Last week the federal government outlaid another $1,400 stimulus checks to 90 million Americans. This first wave of checks and direct deposits is part of $242 billion in stimulus to help the economy persist through the trials of the pandemic. The question emerges, with all of this additional money in the hands of consumers, how is this going to impact the real estate market?
It’s important to note that after the last stimulus rounds, the Federal Reserve Bank of New York conducted a study and found that about ⅓ of the payments were saved, about ⅓ were used to pay down debt, and the other ⅓ was spent. That means that American consumers are decreasing their debt and increasing their savings, therefore bettering their stances to have cash on hand to make large purchases like home purchases or other real estate investments.
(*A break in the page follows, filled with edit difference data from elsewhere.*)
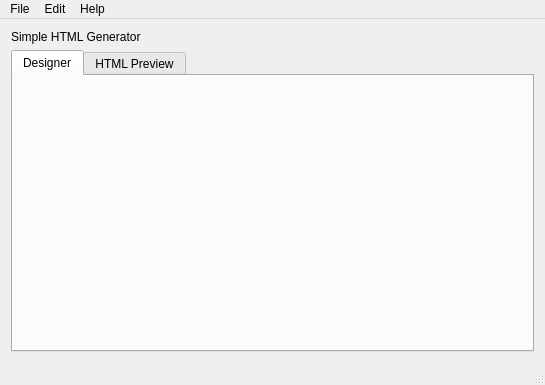
Old version of the form mainwindow.ui in the repository alex147/simple-html-generator.
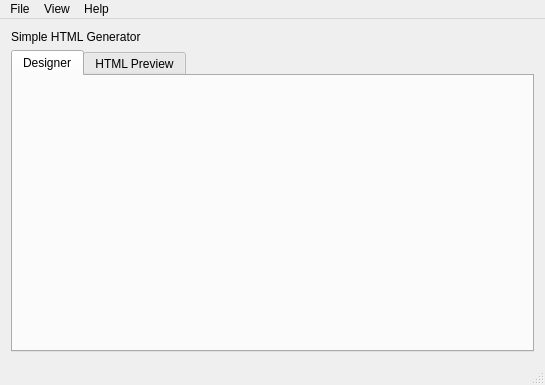
New version of the form. Icons and pictures are not drawn.

Diff of the .ui file:
```diff
--- a/mainwindow.ui
+++ b/mainwindow.ui
@@ -104,7 +104,7 @@
    </widget>
    <widget class="QMenu" name="menuEdit">
     <property name="title">
-     <string>Edit</string>
+     <string>View</string>
     </property>
    </widget>
    <widget class="QMenu" name="menuHelp">
```
Left out of the diff: 6 changed lines with no effect on the pictures.
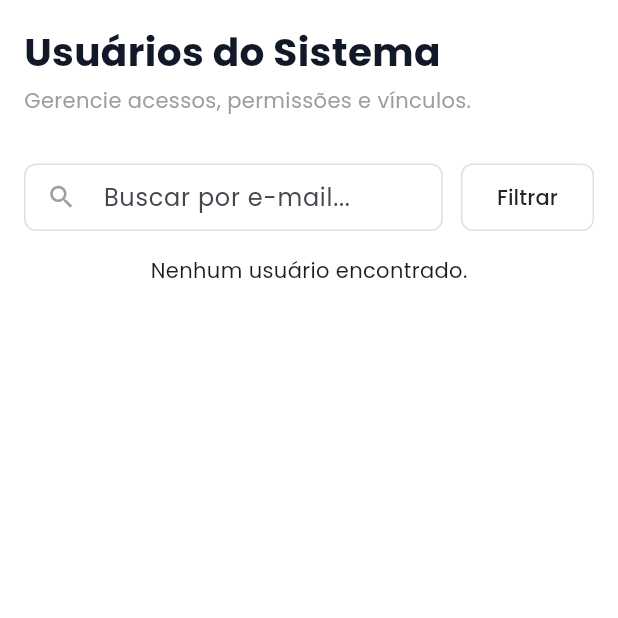
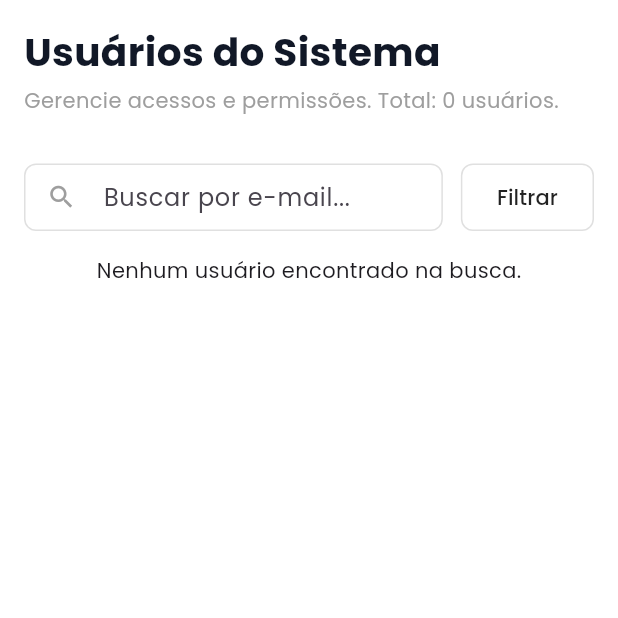
Before and after one commit to renannigor/aiesec-lar-global, a Flutter app: the UsuariosUI screen opened directly, on a phone screen of 412 x 824 dp, the top half of it. Run offline on Flutter 3.47's test engine with Material 3 defaults, Android fonts, the light colour scheme and no system bars; our stand-ins replace cloud_firestore, csv, firebase_auth, firebase_core, firebase_messaging, google_fonts and 2 more; missing offline and left inert: file_saver; accounts and stored records are empty; project files that could hold a hidden picture were left out.

```diff
--- a/lib/data/models/usuario/usuario.dart
+++ b/lib/data/models/usuario/usuario.dart
@@ -40,10 +40,12 @@ class Usuario {
   Usuario.fromJson(Map<String, dynamic> json, {required String id})
     : this(
         uid: id,
-        email: json['email']! as String,
-        nome: json['nome']! as String,
-        fotoPerfilUrl: json['fotoPerfilUrl']! as String,
-        criadoEm: (json['criadoEm']! as Timestamp).toDate(),
+        email: json['email'] as String? ?? 'E-mail não informado',
+        nome: json['nome'] as String? ?? 'Usuário Desconhecido',
+        fotoPerfilUrl: json['fotoPerfilUrl'] as String? ?? '',
+        criadoEm: json['criadoEm'] != null
+            ? (json['criadoEm'] as Timestamp).toDate()
+            : DateTime.now(),
         perfil: _perfilFromString(json['perfil'] as String?),
 
         aiesecMaisProxima: json['aiesecMaisProxima'] as String?,
--- a/lib/features/admin/comite_local/comite_ui.dart
+++ b/lib/features/admin/comite_local/comite_ui.dart
@@ -81,11 +81,15 @@ class _ComiteUIState extends State<ComiteUI> {
           .first;
       final comiteId = acesso?.comiteGerenciado;
 
+      print("DEBUG: Acesso do usuário $uid ao comitê $comiteId");
+
       if (comiteId == null) throw Exception("Você não gerencia nenhum comitê.");
 
       final comiteLocal = await ComiteLocalService.instance.getComiteLocal(
         comiteId: comiteId,
       );
+
+      print("DEBUG: Dados do comitê local carregados: ${comiteLocal?.toJson()}");
 
       if (comiteLocal == null) {
         throw Exception("Dados do comitê não encontrados no banco.");
--- a/lib/features/super_admin/usuarios/components/usuarios_list_mobile.dart
+++ b/lib/features/super_admin/usuarios/components/usuarios_list_mobile.dart
@@ -11,18 +11,28 @@ class UsuariosListMobile extends StatelessWidget {
   final List<Usuario> usuarios;
   final List<ComiteLocal> comites;
   final String? currentUserId;
-  final Function(Usuario) onUpdateUser;
   final bool isLoading;
-  final Widget? loadMoreButton;
+
+  // Paginação
+  final int totalItems;
+  final int totalPages;
+  final int currentPage;
+  final int startIndex;
+  final int endIndex;
+  final Function(int) onPageChanged;
 
   const UsuariosListMobile({
     super.key,
     required this.usuarios,
     required this.comites,
     required this.currentUserId,
-    required this.onUpdateUser,
     required this.isLoading,
-    this.loadMoreButton,
+    required this.totalItems,
+    required this.totalPages,
+    required this.currentPage,
+    required this.startIndex,
+    required this.endIndex,
+    required this.onPageChanged,
   });
 
   String _formatDate(DateTime date) => DateFormat('dd/MM/yyyy').format(date);
@@ -33,10 +43,11 @@ class UsuariosListMobile extends StatelessWidget {
       return const Center(child: CircularProgressIndicator());
     }
     if (usuarios.isEmpty) {
-      return const Center(child: Text("Nenhum usuário encontrado."));
+      return const Center(child: Text("Nenhum usuário encontrado na busca."));
     }
 
     return Column(
+      crossAxisAlignment: CrossAxisAlignment.stretch,
       children: [
         ListView.separated(
           shrinkWrap: true,
@@ -45,8 +56,7 @@ class UsuariosListMobile extends StatelessWidget {
           separatorBuilder: (ctx, i) => const SizedBox(height: 12),
           itemBuilder: (context, index) {
             final usuario = usuarios[index];
-            final isMe =
-                usuario.uid == currentUserId; // <--- IDENTIFICA O LOGADO
+            final isMe = usuario.uid == currentUserId;
 
             return Container(
               padding: const EdgeInsets.all(16),
@@ -67,9 +77,8 @@ class UsuariosListMobile extends StatelessWidget {
                 children: [
                   Row(
                     children: [
-                      // --- APLICAÇÃO DO ERROR BUILDER NO MOBILE ---
                       Container(
-                        width: 40, // Equivalente ao radius 20
+                        width: 40,
                         height: 40,
                         decoration: BoxDecoration(
                           color: AppColors.primary.withValues(alpha: 0.1),
@@ -80,37 +89,12 @@ class UsuariosListMobile extends StatelessWidget {
                               ? Image.network(
                                   usuario.fotoPerfilUrl,
                                   fit: BoxFit.cover,
-                                  // Captura falhas (ex: Erro 429) e exibe as iniciais
-                                  errorBuilder: (context, error, stackTrace) {
-                                    return Center(
-                                      child: Text(
-                                        usuario.nome.isNotEmpty
-                                            ? usuario.nome[0].toUpperCase()
-                                            : '?',
-                                        style: const TextStyle(
-                                          fontWeight: FontWeight.bold,
-                                          color: AppColors.primary,
-                                          fontSize: 16,
-                                        ),
-                                      ),
-                                    );
-                                  },
+                                  errorBuilder: (_, __, ___) =>
+                                      _buildInitials(usuario),
                                 )
-                              : Center(
-                                  child: Text(
-                                    usuario.nome.isNotEmpty
-                                        ? usuario.nome[0].toUpperCase()
-                                        : '?',
-                                    style: const TextStyle(
-                                      fontWeight: FontWeight.bold,
-                                      color: AppColors.primary,
-                                      fontSize: 16,
-                                    ),
-                                  ),
-                                ),
+                              : _buildInitials(usuario),
                         ),
                       ),
-                      // --------------------------------------------
                       const SizedBox(width: 12),
                       Expanded(
                         child: Column(
@@ -160,11 +144,7 @@ class UsuariosListMobile extends StatelessWidget {
                                 color: Colors.grey,
                               ),
                             ),
-                            DropdownPerfil(
-                              usuario: usuario,
-                              onUpdate: onUpdateUser,
-                              isDisabled: isMe, // <--- PASSA O BLOQUEIO
-                            ),
+                            DropdownPerfil(usuario: usuario, isDisabled: isMe),
                           ],
                         ),
                       ),
@@ -183,8 +163,7 @@ class UsuariosListMobile extends StatelessWidget {
                             DropdownComite(
                               usuario: usuario,
                               comites: comites,
-                              onUpdate: onUpdateUser,
-                              isDisabled: isMe, // <--- PASSA O BLOQUEIO
+                              isDisabled: isMe,
                             ),
                           ],
                         ),
@@ -196,9 +175,69 @@ class UsuariosListMobile extends StatelessWidget {
             );
           },
         ),
-        const SizedBox(height: 24),
-        if (loadMoreButton != null) loadMoreButton!,
+
+        // --- RODAPÉ DE PAGINAÇÃO MOBILE ---
+        if (totalPages > 1) ...[
+          const SizedBox(height: 24),
+          Container(
+            padding: const EdgeInsets.symmetric(vertical: 16, horizontal: 12),
+            decoration: BoxDecoration(
+              color: Colors.white,
+              borderRadius: BorderRadius.circular(8),
+              border: Border.all(color: const Color(0xFFE5E7EB)),
+            ),
+            child: Column(
+              children: [
+                Text(
+                  "Mostrando ${startIndex + 1} a $endIndex de $totalItems resultados",
+                  style: TextStyle(color: Colors.grey.shade500, fontSize: 12),
+                ),
+                const SizedBox(height: 8),
+                Row(
+                  mainAxisAlignment: MainAxisAlignment.center,
+                  children: [
+                    IconButton(
+                      icon: const Icon(Icons.chevron_left, size: 24),
+                      onPressed: currentPage > 1
+                          ? () => onPageChanged(currentPage - 1)
+                          : null,
+                    ),
+                    Padding(
+                      padding: const EdgeInsets.symmetric(horizontal: 16.0),
+                      child: Text(
+                        "$currentPage / $totalPages",
+                        style: const TextStyle(
+                          fontSize: 14,
+                          fontWeight: FontWeight.bold,
+                        ),
+                      ),
+                    ),
+                    IconButton(
+                      icon: const Icon(Icons.chevron_right, size: 24),
+                      onPressed: currentPage < totalPages
+                          ? () => onPageChanged(currentPage + 1)
+                          : null,
+                    ),
+                  ],
+                ),
+              ],
+            ),
+          ),
+        ],
       ],
     );
   }
+
+  Widget _buildInitials(Usuario usuario) {
+    return Center(
+      child: Text(
+        usuario.nome.isNotEmpty ? usuario.nome[0].toUpperCase() : '?',
+        style: const TextStyle(
+          fontWeight: FontWeight.bold,
+          color: AppColors.primary,
+          fontSize: 16,
+        ),
+      ),
+    );
+  }
 }
--- a/lib/features/super_admin/usuarios/usuarios_ui.dart
+++ b/lib/features/super_admin/usuarios/usuarios_ui.dart
@@ -1,9 +1,8 @@
+import 'dart:math';
 import 'package:aiesec_lar_global/data/services/collection_references.dart';
 import 'package:flutter/material.dart';
-import 'package:cloud_firestore/cloud_firestore.dart';
 
 // Imports do Projeto
-import 'package:aiesec_lar_global/core/theme/app_colors.dart';
 import 'package:aiesec_lar_global/core/utils/snackbar.dart';
 import 'package:aiesec_lar_global/core/widgets/responsive.dart';
 import 'package:aiesec_lar_global/data/models/usuario/usuario.dart';
@@ -11,7 +10,7 @@ import 'package:aiesec_lar_global/data/models/comite_local/comite_local.dart';
 import 'package:aiesec_lar_global/data/services/usuario_service.dart';
 import 'package:aiesec_lar_global/data/services/auth_service.dart';
 
-// Imports dos Widgets Locais Refatorados
+// Imports dos Widgets Locais
 import 'components/usuarios_filter.dart';
 import 'components/usuarios_table_desktop.dart';
 import 'components/usuarios_list_mobile.dart';
@@ -24,94 +23,46 @@ class UsuariosUI extends StatefulWidget {
 }
 
 class _UsuariosUIState extends State<UsuariosUI> {
-  // --- Estados ---
-  final List<Usuario> _usuarios = [];
   List<ComiteLocal> _comites = [];
   String? _currentUserId;
   final TextEditingController _searchController = TextEditingController();
+  String _searchTerm = '';
 
-  // Paginação
-  final int _usersPerPage = 20;
-  DocumentSnapshot? _lastDocument;
-  int _totalUsers = 0;
-  bool _isLoading = false;
-  bool _isLoadingMore = false;
-  String? _searchTerm;
+  // --- Lógica de Paginação Local ---
+  int _currentPage = 1;
+  final int _itemsPerPage = 10;
+  bool _isLoadingComites = true;
 
   @override
   void initState() {
     super.initState();
-    _carregarDadosIniciais();
+    _carregarComites();
   }
 
-  Future<void> _carregarDadosIniciais() async {
-    setState(() => _isLoading = true);
-
-    // Captura o ID do usuário atual
+  Future<void> _carregarComites() async {
     final user = AuthService.instance.currentUser;
     _currentUserId = user?.uid;
 
     try {
-      // Usando FirebaseCollections para carregar os comitês
       final comitesSnapshot = await FirebaseCollections.comitesLocais.get();
-      _comites = comitesSnapshot.docs.map((d) => d.data()).toList();
-
-      _totalUsers = await UsuarioService.instance.getTotalUsuarios();
-
-      await _buscarUsuarios(reset: true);
+      if (mounted) {
+        setState(() {
+          _comites = comitesSnapshot.docs.map((d) => d.data()).toList();
+          _isLoadingComites = false;
+        });
+      }
     } catch (e) {
       if (mounted) {
-        setState(() => _isLoading = false);
-        SnackbarUtils.showError("Erro ao carregar dados: $e");
+        setState(() => _isLoadingComites = false);
+        SnackbarUtils.showError("Erro ao carregar comitês: $e");
       }
     }
   }
 
-  Future<void> _buscarUsuarios({bool reset = false}) async {
-    if (reset) {
-      setState(() {
-        _isLoading = true;
-        _lastDocument = null;
-        _usuarios.clear();
-      });
-    } else {
-      setState(() => _isLoadingMore = true);
-    }
-
-    try {
-      final docs = await UsuarioService.instance.getUsuariosPaginados(
-        limit: _usersPerPage,
-        startAfter: _lastDocument,
-        buscaEmail: _searchTerm,
-      );
-
-      setState(() {
-        final novosUsuarios = docs.map((d) => d.data()).toList();
-        _usuarios.addAll(novosUsuarios);
-        if (docs.isNotEmpty) _lastDocument = docs.last;
-
-        _isLoading = false;
-        _isLoadingMore = false;
-      });
-    } catch (e) {
-      setState(() {
-        _isLoading = false;
-        _isLoadingMore = false;
-      });
-      if (mounted) SnackbarUtils.showError("Erro ao buscar: $e");
-    }
-  }
-
   void _realizarBusca() {
-    setState(() => _searchTerm = _searchController.text.trim());
-    _buscarUsuarios(reset: true);
-  }
-
-  void _atualizarUsuarioNaLista(Usuario usuarioAtualizado) {
     setState(() {
-      final index =
-          _usuarios.indexWhere((u) => u.uid == usuarioAtualizado.uid);
-      if (index != -1) _usuarios[index] = usuarioAtualizado;
+      _searchTerm = _searchController.text.trim().toLowerCase();
+      _currentPage = 1; // Volta para a página 1 ao pesquisar
     });
   }
 
@@ -119,21 +70,80 @@ class _UsuariosUIState extends State<UsuariosUI> {
   Widget build(BuildContext context) {
     return Scaffold(
       backgroundColor: Colors.white,
-      body: Responsive(
-        mobile: _buildLayout(isMobile: true),
-        tablet: _buildLayout(isMobile: false, padding: 16),
-        desktop: _buildLayout(isMobile: false, padding: 32),
+      body: StreamBuilder<List<Usuario>>(
+        stream: UsuarioService.instance.getTodosUsuariosStream(),
+        builder: (context, snapshot) {
+          if (snapshot.connectionState == ConnectionState.waiting &&
+              !snapshot.hasData) {
+            return const Center(child: CircularProgressIndicator());
+          }
+
+          final todosUsuarios = snapshot.data ?? [];
+
+          // 1. Filtro Local por E-mail ou Nome
+          final listaExibida = todosUsuarios.where((u) {
+            if (_searchTerm.isEmpty) return true;
+            return u.email.toLowerCase().contains(_searchTerm) ||
+                u.nome.toLowerCase().contains(_searchTerm);
+          }).toList();
+
+          // 2. Cálculos de Paginação
+          final totalItems = listaExibida.length;
+          final totalPages = (totalItems / _itemsPerPage).ceil();
+          final startIndex = (_currentPage - 1) * _itemsPerPage;
+          final endIndex = min(startIndex + _itemsPerPage, totalItems);
+          final paginatedList = totalItems > 0
+              ? listaExibida.sublist(startIndex, endIndex)
+              : <Usuario>[];
+
+          return Responsive(
+            mobile: _buildLayout(
+              isMobile: true,
+              paginatedList: paginatedList,
+              totalItems: totalItems,
+              totalPages: totalPages,
+              startIndex: startIndex,
+              endIndex: endIndex,
+            ),
+            tablet: _buildLayout(
+              isMobile: false,
+              padding: 16,
+              paginatedList: paginatedList,
+              totalItems: totalItems,
+              totalPages: totalPages,
+              startIndex: startIndex,
+              endIndex: endIndex,
+            ),
+            desktop: _buildLayout(
+              isMobile: false,
+              padding: 32,
+              paginatedList: paginatedList,
+              totalItems: totalItems,
+              totalPages: totalPages,
+              startIndex: startIndex,
+              endIndex: endIndex,
+            ),
+          );
+        },
       ),
     );
   }
 
-  Widget _buildLayout({required bool isMobile, double padding = 16}) {
+  Widget _buildLayout({
+    required bool isMobile,
+    double padding = 16,
+    required List<Usuario> paginatedList,
+    required int totalItems,
+    required int totalPages,
+    required int startIndex,
+    required int endIndex,
+  }) {
     return SingleChildScrollView(
       padding: EdgeInsets.all(padding),
       child: Column(
         crossAxisAlignment: CrossAxisAlignment.stretch,
         children: [
-          _buildHeader(),
+          _buildHeader(totalItems),
           const SizedBox(height: 32),
 
           UsuariosFilter(
@@ -146,28 +156,36 @@ class _UsuariosUIState extends State<UsuariosUI> {
 
           if (isMobile)
             UsuariosListMobile(
-              usuarios: _usuarios,
+              usuarios: paginatedList,
               comites: _comites,
               currentUserId: _currentUserId,
-              isLoading: _isLoading,
-              onUpdateUser: _atualizarUsuarioNaLista,
-              loadMoreButton: _buildLoadMoreButton(),
+              isLoading: _isLoadingComites,
+              totalItems: totalItems,
+              totalPages: totalPages,
+              currentPage: _currentPage,
+              startIndex: startIndex,
+              endIndex: endIndex,
+              onPageChanged: (page) => setState(() => _currentPage = page),
             )
           else
             UsuariosTableDesktop(
-              usuarios: _usuarios,
+              usuarios: paginatedList,
               comites: _comites,
               currentUserId: _currentUserId,
-              isLoading: _isLoading,
-              onUpdateUser: _atualizarUsuarioNaLista,
-              loadMoreButton: _buildLoadMoreButton(),
+              isLoading: _isLoadingComites,
+              totalItems: totalItems,
+              totalPages: totalPages,
+              currentPage: _currentPage,
+              startIndex: startIndex,
+              endIndex: endIndex,
+              onPageChanged: (page) => setState(() => _currentPage = page),
             ),
         ],
       ),
     );
   }
 
-  Widget _buildHeader() {
+  Widget _buildHeader(int totalItems) {
     return Column(
       crossAxisAlignment: CrossAxisAlignment.start,
       children: [
@@ -181,53 +199,10 @@ class _UsuariosUIState extends State<UsuariosUI> {
         ),
         const SizedBox(height: 4),
         Text(
-          "Gerencie acessos, permissões e vínculos.",
+          "Gerencie acessos e permissões. Total: $totalItems usuários.",
           style: TextStyle(fontSize: 14, color: Colors.grey[500]),
         ),
       ],
     );
   }
-
-  Widget _buildLoadMoreButton() {
-    if (_usuarios.isEmpty) return const SizedBox();
-
-    if (_usuarios.length >= _totalUsers && _totalUsers > 0) {
-      return Container(
-        padding: const EdgeInsets.all(16),
-        alignment: Alignment.center,
-        child: Text(
-          "Todos os $_totalUsers usuários carregados.",
-          style: TextStyle(color: Colors.grey[500], fontSize: 12),
-        ),
-      );
-    }
-
-    return Container(
-      width: double.infinity,
-      padding: const EdgeInsets.symmetric(vertical: 12, horizontal: 24),
-      decoration: const BoxDecoration(
-        border: Border(top: BorderSide(color: Color(0xFFE5E7EB))),
-        color: Colors.white,
-      ),
-      child: Center(
-        child: _isLoadingMore
-            ? const SizedBox(
-                width: 24,
-                height: 24,
-                child: CircularProgressIndicator(strokeWidth: 2),
-              )
-            : TextButton.icon(
-                onPressed: () => _buscarUsuarios(reset: false),
-                icon: const Icon(Icons.expand_more, color: AppColors.primary),
-                label: const Text(
-                  "Carregar mais usuários",
-                  style: TextStyle(
-                    color: AppColors.primary,
-                    fontWeight: FontWeight.bold,
-                  ),
-                ),
-              ),
-      ),
-    );
-  }
 }
```
Also changed, not shown: lib/auth_gate.dart (+27 -15 lines), lib/features/super_admin/usuarios/components/usuarios_table_desktop.dart (+116 -75 lines), lib/features/super_admin/usuarios/widgets/dropdown_comite.dart (+36 -23 lines), lib/features/super_admin/usuarios/widgets/dropdown_perfil.dart (+11 -10 lines).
How it is Affecting Residential Real Estate
This is apparent in what is happening with home sales all across the country. Supply is at all-time lows at roughly 2-3 months of supply across the country. The number of homes sold has declined while demand for homes is persisting. Most would-be sellers are holding off on selling because they fear they won’t have any place to go because of work travel restrictions and lack of inventory for them to purchase a new house. I have heard cases of realtors calling past clients who just bought several months prior, pleading with them to sell because they are sitting on close to one hundred thousand dollars of appreciation yet they won’t sell because they have little to no options to put that money back into another home that they would be happy with. Plus they have only just got settled in the house!
What’s more, is the wave is not expected to stop. Until vaccines are more widely distributed and consumer sentiment rises, homeowners will continue to hold on to their properties rather than sell. And despite the interest rates ticking up the past 3 months, especially in the last month, they are still low enough to increase the affordability for most buyers. The fact is, most buyers are more concerned with the monthly payments as a means to gauge affordability than the sales price. When rates are low, so are payments, and thus properties are more affordable to most buyers.
The Federal Reserve has indicated that they intended to keep interest rates low for the foreseeable future so as long as supply is limited with consistent demand and low-interest rates, expect the market to keep going up and prices to rise. This is true across the real estate sector, so waiting it out may hinder you more than help you if the drop you are waiting on doesn’t come. As long as you buy on sound financial principles and not the appreciation alone, and have cash flow then buying now with low, fixed interest rates still makes a lot of sense.
How it is Affecting Commercial Real Estate
Understand we live in a time that cash is king, and right now in the commercial real estate world cash flow is king. In the multifamily space, most landlords and operators are doing really well, benefiting from low-interest rates with refinancing opportunities and new purchases that are locked in at or near historical lows. And because of the government stimulus and the Emergency Rental Assistance Program landlords and operators are cash flowing well (in most instances outside of areas heavily affected by covid).
Because they are cash flowing and they know there is a high demand for their product, they have little reason to sell unless they get a Godfather “offer I can’t refuse” offer.
We are in a market where multifamily sellers are throwing out sale prices that sound good to them rather than what makes financial sense to buyers. Can you blame them? And brokers are taking those listings and putting them on the market because they know demand is strong, and with interest rates so low that big firms or institutions can park their money in these assets and still get returns that fit their business model. For the prudent owner-operator, those numbers wouldn’t make sense with there being little value to add.
We are in a market cycle where filling the top of your funnel (getting enough quality leads in) is the most important part of getting deals. Good deals aren’t as abundant, but they are out there! It just takes more willingness on your end to go out and find them. If you aren’t expanding the top of your funnel and finding ways to get more leads and only relying on agents and brokers, you are at a disadvantage. In the words of Jerry Rice, do what others won’t today so you can do what others can’t tomorrow.
Wrapping it Up
The market is hot and showing no signs of cooling. With interest rates still very low by historical standards and extremely low supply, it is hard to 1) find deals and 2) finds deals that make financial sense. But this is where the winners stick out. Avoid becoming one that blames their inability to find success on external circumstances and take action to fill your funnel. If you aren’t in a position to allocate more time to finding deals, then find a trusted operator who is and invest with them because it’s better to get your money working in a well performing asset than having it sit in this low-interest environment.
In the end, it’s a numbers game and whether you are focused on residential or commercial, your success is a function of how many deals you find, analyze and offer on. Fortune favors the bold.
Blake Dailey is a multifamily real estate investor and host of the Multifamily Journey Podcast. He has reached financial independence (Passive Income > Expenses) through investing in real estate and aims to help others do the same. He helps passive investors impact their lifestyle and wealth by investing in multifamily real estate. He helps investors achieve the ultimate asset – Time – by making their money work so they don’t have to.
Find out about investing in multifamily with Blake at multifamilyjourney.com/invest or learn more about Blake, read his articles, or connect with him through his website at multifamilyjourney.com.